Support the news
Happy ending alert: Yesterday, as part of our "Medical Bills That Make You Say 'What?"' series, we posted here the disturbing story of a Florida hospital bill that included an $1126 charge for a 2-inch elastic bandage. Stephanie Allen, the 32-year-old educational technologist who sent it in, had been fighting the bill for a year, to no avail.
Yesterday, she shared a link to our post on the Florida hospital's Facebook page. And today, she tells us, she awoke to an email from the hospital's patient access director that included this:

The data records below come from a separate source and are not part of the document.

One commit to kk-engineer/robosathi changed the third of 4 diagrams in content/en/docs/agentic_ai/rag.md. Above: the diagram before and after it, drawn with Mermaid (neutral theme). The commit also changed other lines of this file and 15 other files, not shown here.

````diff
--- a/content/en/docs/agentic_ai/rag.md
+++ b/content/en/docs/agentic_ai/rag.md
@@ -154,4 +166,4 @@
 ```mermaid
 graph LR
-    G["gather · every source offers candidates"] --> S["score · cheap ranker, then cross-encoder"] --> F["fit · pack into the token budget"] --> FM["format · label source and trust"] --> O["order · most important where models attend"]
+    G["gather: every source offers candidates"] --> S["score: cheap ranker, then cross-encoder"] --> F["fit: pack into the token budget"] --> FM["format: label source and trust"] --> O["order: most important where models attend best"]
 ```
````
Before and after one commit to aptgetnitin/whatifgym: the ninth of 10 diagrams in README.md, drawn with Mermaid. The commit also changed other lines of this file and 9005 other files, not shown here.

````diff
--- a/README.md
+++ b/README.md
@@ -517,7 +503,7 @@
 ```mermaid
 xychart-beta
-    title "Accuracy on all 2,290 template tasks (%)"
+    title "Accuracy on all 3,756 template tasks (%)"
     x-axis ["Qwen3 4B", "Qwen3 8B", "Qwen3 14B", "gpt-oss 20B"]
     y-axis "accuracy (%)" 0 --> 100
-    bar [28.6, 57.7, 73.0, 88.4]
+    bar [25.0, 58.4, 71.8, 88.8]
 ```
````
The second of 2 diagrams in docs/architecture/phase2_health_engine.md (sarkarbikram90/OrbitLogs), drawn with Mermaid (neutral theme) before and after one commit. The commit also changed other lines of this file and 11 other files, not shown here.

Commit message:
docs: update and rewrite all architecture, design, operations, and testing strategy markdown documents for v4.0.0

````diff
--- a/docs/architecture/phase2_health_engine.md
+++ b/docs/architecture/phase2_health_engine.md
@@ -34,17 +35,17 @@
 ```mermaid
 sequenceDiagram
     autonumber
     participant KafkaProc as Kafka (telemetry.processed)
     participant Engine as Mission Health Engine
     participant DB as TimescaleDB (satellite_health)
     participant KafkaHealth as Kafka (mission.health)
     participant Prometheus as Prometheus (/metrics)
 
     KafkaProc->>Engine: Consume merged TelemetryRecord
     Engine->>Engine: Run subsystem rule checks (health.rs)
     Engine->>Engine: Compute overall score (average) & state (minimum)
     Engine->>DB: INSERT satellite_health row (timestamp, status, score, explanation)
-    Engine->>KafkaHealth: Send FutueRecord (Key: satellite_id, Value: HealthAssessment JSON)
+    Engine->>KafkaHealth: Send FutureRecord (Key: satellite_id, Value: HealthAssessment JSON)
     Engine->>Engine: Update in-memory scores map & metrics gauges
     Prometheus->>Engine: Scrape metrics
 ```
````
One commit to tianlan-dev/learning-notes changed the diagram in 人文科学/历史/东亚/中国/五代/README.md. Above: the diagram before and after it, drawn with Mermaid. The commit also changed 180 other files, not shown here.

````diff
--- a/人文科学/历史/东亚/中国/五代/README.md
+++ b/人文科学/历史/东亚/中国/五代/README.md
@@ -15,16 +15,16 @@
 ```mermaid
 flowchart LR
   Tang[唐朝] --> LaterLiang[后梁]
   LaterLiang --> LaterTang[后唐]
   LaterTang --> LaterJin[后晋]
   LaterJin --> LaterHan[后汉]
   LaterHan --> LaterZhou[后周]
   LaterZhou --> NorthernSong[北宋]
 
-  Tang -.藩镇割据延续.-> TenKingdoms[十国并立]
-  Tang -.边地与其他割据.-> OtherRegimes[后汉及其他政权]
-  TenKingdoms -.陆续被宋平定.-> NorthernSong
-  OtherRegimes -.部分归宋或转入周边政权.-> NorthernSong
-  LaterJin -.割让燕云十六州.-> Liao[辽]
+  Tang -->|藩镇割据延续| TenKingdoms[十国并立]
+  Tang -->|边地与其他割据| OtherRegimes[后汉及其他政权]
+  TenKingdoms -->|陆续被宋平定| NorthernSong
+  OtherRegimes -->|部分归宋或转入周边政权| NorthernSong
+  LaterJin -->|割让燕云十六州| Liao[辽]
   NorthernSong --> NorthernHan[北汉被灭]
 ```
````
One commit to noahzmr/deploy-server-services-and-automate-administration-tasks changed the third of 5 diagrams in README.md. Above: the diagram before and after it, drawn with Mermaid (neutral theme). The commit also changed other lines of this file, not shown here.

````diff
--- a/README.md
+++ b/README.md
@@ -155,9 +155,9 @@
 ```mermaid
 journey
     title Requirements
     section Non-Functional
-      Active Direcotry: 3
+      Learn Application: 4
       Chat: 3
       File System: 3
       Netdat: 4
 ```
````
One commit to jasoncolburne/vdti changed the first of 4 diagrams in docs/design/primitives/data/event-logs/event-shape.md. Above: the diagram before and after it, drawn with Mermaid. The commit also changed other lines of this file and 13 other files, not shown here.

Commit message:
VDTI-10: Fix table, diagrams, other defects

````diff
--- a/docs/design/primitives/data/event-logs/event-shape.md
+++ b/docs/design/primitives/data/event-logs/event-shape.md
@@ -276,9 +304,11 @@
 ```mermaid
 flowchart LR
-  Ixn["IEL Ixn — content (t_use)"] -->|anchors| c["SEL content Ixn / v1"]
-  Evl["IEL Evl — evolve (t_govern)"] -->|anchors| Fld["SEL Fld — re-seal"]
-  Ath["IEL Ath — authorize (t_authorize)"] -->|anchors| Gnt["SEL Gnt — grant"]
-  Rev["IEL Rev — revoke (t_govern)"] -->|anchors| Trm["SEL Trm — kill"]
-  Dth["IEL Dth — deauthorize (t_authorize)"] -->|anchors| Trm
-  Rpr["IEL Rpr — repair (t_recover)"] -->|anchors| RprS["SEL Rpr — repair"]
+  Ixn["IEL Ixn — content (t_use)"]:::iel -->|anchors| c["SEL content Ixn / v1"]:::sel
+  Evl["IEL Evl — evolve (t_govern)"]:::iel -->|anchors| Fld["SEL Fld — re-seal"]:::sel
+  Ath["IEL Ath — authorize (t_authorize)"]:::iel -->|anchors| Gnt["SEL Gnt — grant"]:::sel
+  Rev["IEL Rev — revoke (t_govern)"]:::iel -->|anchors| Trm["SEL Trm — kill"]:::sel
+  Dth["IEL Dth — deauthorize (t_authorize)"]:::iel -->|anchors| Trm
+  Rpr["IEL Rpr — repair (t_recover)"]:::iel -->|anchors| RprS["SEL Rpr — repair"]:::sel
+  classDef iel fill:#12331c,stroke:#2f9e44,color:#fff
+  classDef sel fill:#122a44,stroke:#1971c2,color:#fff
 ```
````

I was sorry to hear about the issues you were having with your account. As a result, we have reviewed the charge information from your visit and discovered that the item that was charged at $1,126.00 was erroneously changed to this amount during a system update. The actual change for the 2” elastic bandage your received is $2.00. Your account has been credited $1,124.00. Please feel free to contact me if I may be of further assistance.
That's the kind of news that can really make a blogger's day. But more importantly, readers, what lessons do you see here? Clearly, ask for eye-popping bills to be itemized so you can check each charge, as Stephanie did. But perhaps the fresher lesson is that social media shaming can be a powerful tool for fighting bad charges — whether they're mistakes or just intentionally astronomical. I've heard of Facebook and Twitter working wonders to get better customer service in the retail sector, but has anybody else tried posting sky-high charges on a hospital or health insurer's Facebook or Twitter feed?
Support the news